The Body Shop’s campaign is pro-age, pro-ethnicity and pro-real women – and (sorry Body Shop), I have a feeling that these women would look pretty much the same without Instablur. Maybe a little less softened, because that’s what Instablur does – gives a temporary softness to the look of the skin – but other than that, they’re just natural, radiant women not photo-shopped versions of themselves.

Boots also did a campaign using ‘real women’ although the ‘real women’ term is ridiculous, and Superdrug too, have dispensed with air-brushing, so little by little, we’re getting there. It’s these little drops in the ocean, if they’re kept up, that will gradually change the shape – and look – of what beauty means for generations ahead. That’s not to say there isn’t a long way to go – there is – look at what Lancome did to Lupita Nyong’o – airbrushed more or less into plastic, but you know, baby steps. 



The lure of the filter is often just too hard to resist – I use Instagram and almost always put a ‘kindly’ filter on it before I send out a selfie (which isn’t often I must admit) and I can’t, in all honesty, swear I won’t use filters in the future. I take a rotten photograph on every level so they’re more of an attempt to make it look like a better picture than to eradicate any lines. But if we can fast-forward to a future where filters and photo-shop looks weird, not desirable, then campaigns like Boots, Superdrug and The Body Shop will have changed the game entirely.

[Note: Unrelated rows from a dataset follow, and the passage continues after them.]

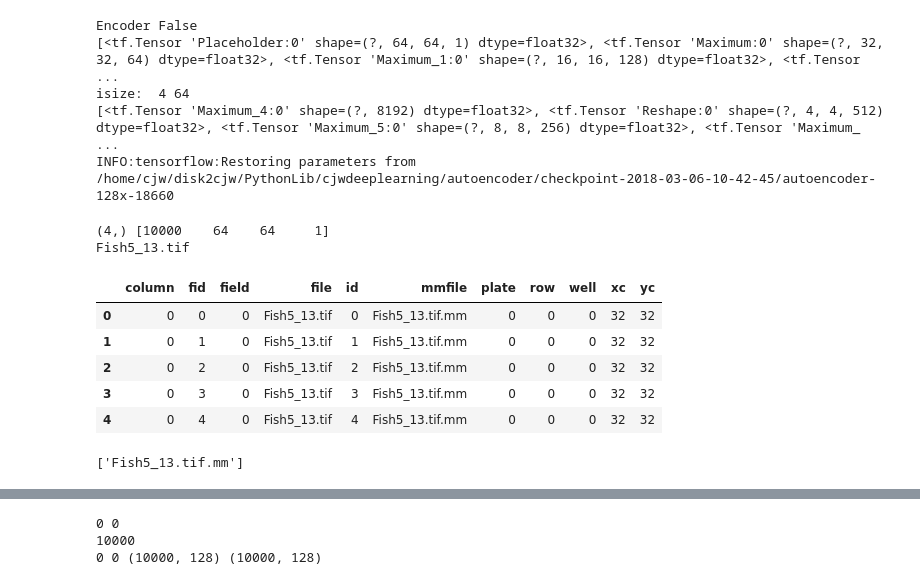
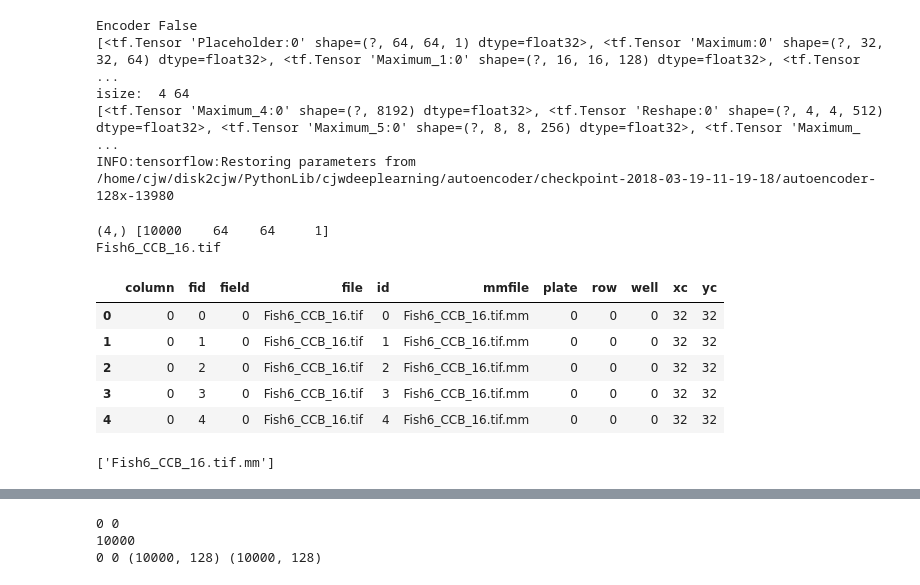
Before and after one commit to cwood1967/DeepLearning, a Jupyter notebook: autoencoder/infer-cyto-Copy1.ipynb, the cells around one changed output, grey strips where cells are left out. Saved outputs shown, nothing was run; the diff lists cells and outputs as text; code cells hidden in the pictures.

```diff
--- a/autoencoder/infer-cyto-Copy1.ipynb
+++ b/autoencoder/infer-cyto-Copy1.ipynb
@@ -24,7 +24,7 @@ These are needed to infer from the saved network checkpoint
 
 tf.reset_default_graph()
 
-cp_dir = '/home/cjw/disk2cjw/PythonLib/cjwdeeplearning/autoencoder/checkpoint-2018-03-06-10-42-45/'
+cp_dir = '/home/cjw/disk2cjw/PythonLib/cjwdeeplearning/autoencoder/checkpoint-2018-03-19-11-19-18/'
 #checkpoint-2018-03-02-16-31-42/'
 width = 64
 height = 64
@@ -56,21 +56,21 @@ saver = tf.train.Saver()
 
 sess = tf.Session()
 sess.run(tf.global_variables_initializer())
-saver = tf.train.import_meta_graph(cp_dir + 'autoencoder-128x-18660.meta') #autoencoder-64x-18660.meta')
+saver = tf.train.import_meta_graph(cp_dir + 'autoencoder-128x-13980.meta') #autoencoder-64x-18660.meta')
 saver.restore(sess, tf.train.latest_checkpoint(cp_dir + ''))
 # %% [output]
 Encoder False
 [<tf.Tensor 'Placeholder:0' shape=(?, 64, 64, 1) dtype=float32>, <tf.Tensor 'Maximum:0' shape=(?, 32, 32, 64) dtype=float32>, <tf.Tensor 'Maximum_1:0' shape=(?, 16, 16, 128) dtype=float32>, <tf.Tensor ...
 isize:  4 64
 [<tf.Tensor 'Maximum_4:0' shape=(?, 8192) dtype=float32>, <tf.Tensor 'Reshape:0' shape=(?, 4, 4, 512) dtype=float32>, <tf.Tensor 'Maximum_5:0' shape=(?, 8, 8, 256) dtype=float32>, <tf.Tensor 'Maximum_ ...
-INFO:tensorflow:Restoring parameters from /home/cjw/disk2cjw/PythonLib/cjwdeeplearning/autoencoder/checkpoint-2018-03-06-10-42-45/autoencoder-128x-18660
+INFO:tensorflow:Restoring parameters from /home/cjw/disk2cjw/PythonLib/cjwdeeplearning/autoencoder/checkpoint-2018-03-19-11-19-18/autoencoder-128x-13980
 # %%
 '''
 Read in the data for the data table
 '''
 
-mm_name = "Fish5_13.tif.mm"
-datadir = "/home/cjw/disk2cjw/Data/cyto/"
+mm_name = "Fish6_CCB_16.tif.mm"
+datadir = "/home/cjw/disk2cjw/Data/cyto/ChannelOne/"
 # mmfilename = datadir + "Fish6_15_cjw_mean_zero.mm"
 mmfilename = datadir + mm_name
 
@@ -81,39 +81,39 @@ header_shape = mmheader.shape
 print(header_shape, mmheader)
 xshape = [mmheader[0], mmheader[1], mmheader[2], mmheader[3]]
 #xshape[0] = 2400
 xshape = tuple(xshape)
 del mmheader
 
 n = xshape[0]
 ids =  range(n)
 # file = n*['Fish6_15_cjw_64.tif']
 file = n*[mm_name[:-3]]
 print(file[0])
 fid = range(n)
 # mmfile = n*['Fish6_15_cjw_64.tif.mm']
 mmfile = n*[mm_name]
 plate = n*[0]
 row = n*[0]
 column = n*[0]
 field = n*[0]
 yc = n*[32]
 xc = n*[32]
 well = n*[0]
 
 df = pd.DataFrame({'id':ids, 'fid':fid, 'file':file, 'mmfile':mmfile, 'plate':plate,
                  'row':row, 'column':column, 'field':field,
                   'yc':yc, 'xc':xc, 'well':well})
 
 df.head()
 # %% [output]
 (4,) [10000    64    64     1]
-Fish5_13.tif
+Fish6_CCB_16.tif
 |  | column | fid | field | file | id | mmfile | plate | row | well | xc | yc |
-| 0 | 0 | 0 | 0 | Fish5_13.tif | 0 | Fish5_13.tif.mm | 0 | 0 | 0 | 32 | 32 |
-| 1 | 0 | 1 | 0 | Fish5_13.tif | 1 | Fish5_13.tif.mm | 0 | 0 | 0 | 32 | 32 |
-| 2 | 0 | 2 | 0 | Fish5_13.tif | 2 | Fish5_13.tif.mm | 0 | 0 | 0 | 32 | 32 |
-| 3 | 0 | 3 | 0 | Fish5_13.tif | 3 | Fish5_13.tif.mm | 0 | 0 | 0 | 32 | 32 |
-| 4 | 0 | 4 | 0 | Fish5_13.tif | 4 | Fish5_13.tif.mm | 0 | 0 | 0 | 32 | 32 |
+| 0 | 0 | 0 | 0 | Fish6_CCB_16.tif | 0 | Fish6_CCB_16.tif.mm | 0 | 0 | 0 | 32 | 32 |
+| 1 | 0 | 1 | 0 | Fish6_CCB_16.tif | 1 | Fish6_CCB_16.tif.mm | 0 | 0 | 0 | 32 | 32 |
+| 2 | 0 | 2 | 0 | Fish6_CCB_16.tif | 2 | Fish6_CCB_16.tif.mm | 0 | 0 | 0 | 32 | 32 |
+| 3 | 0 | 3 | 0 | Fish6_CCB_16.tif | 3 | Fish6_CCB_16.tif.mm | 0 | 0 | 0 | 32 | 32 |
+| 4 | 0 | 4 | 0 | Fish6_CCB_16.tif | 4 | Fish6_CCB_16.tif.mm | 0 | 0 | 0 | 32 | 32 |
 # %%
 ''' Read the memory map file'''
 
@@ -128,7 +128,7 @@ m2 = np.memmap(mmfilename, dtype='float32', offset=128,
 # mmdict = {"Fish_15_cjw_64.tif.mm": m2}
 mmdict = {mm_name: m2}
 # %% [output]
-['Fish5_13.tif.mm']
+['Fish6_CCB_16.tif.mm']
 # %%
 '''Just show a sample image to make sure everything is working'''
 
```
Also changed, not shown: parts of 6 cells of this notebook, 6 other files.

Transparency Disclosure

All products are sent to me as samples from brands and agencies unless otherwise stated. Affiliate links may be used. Posts are not affiliate driven.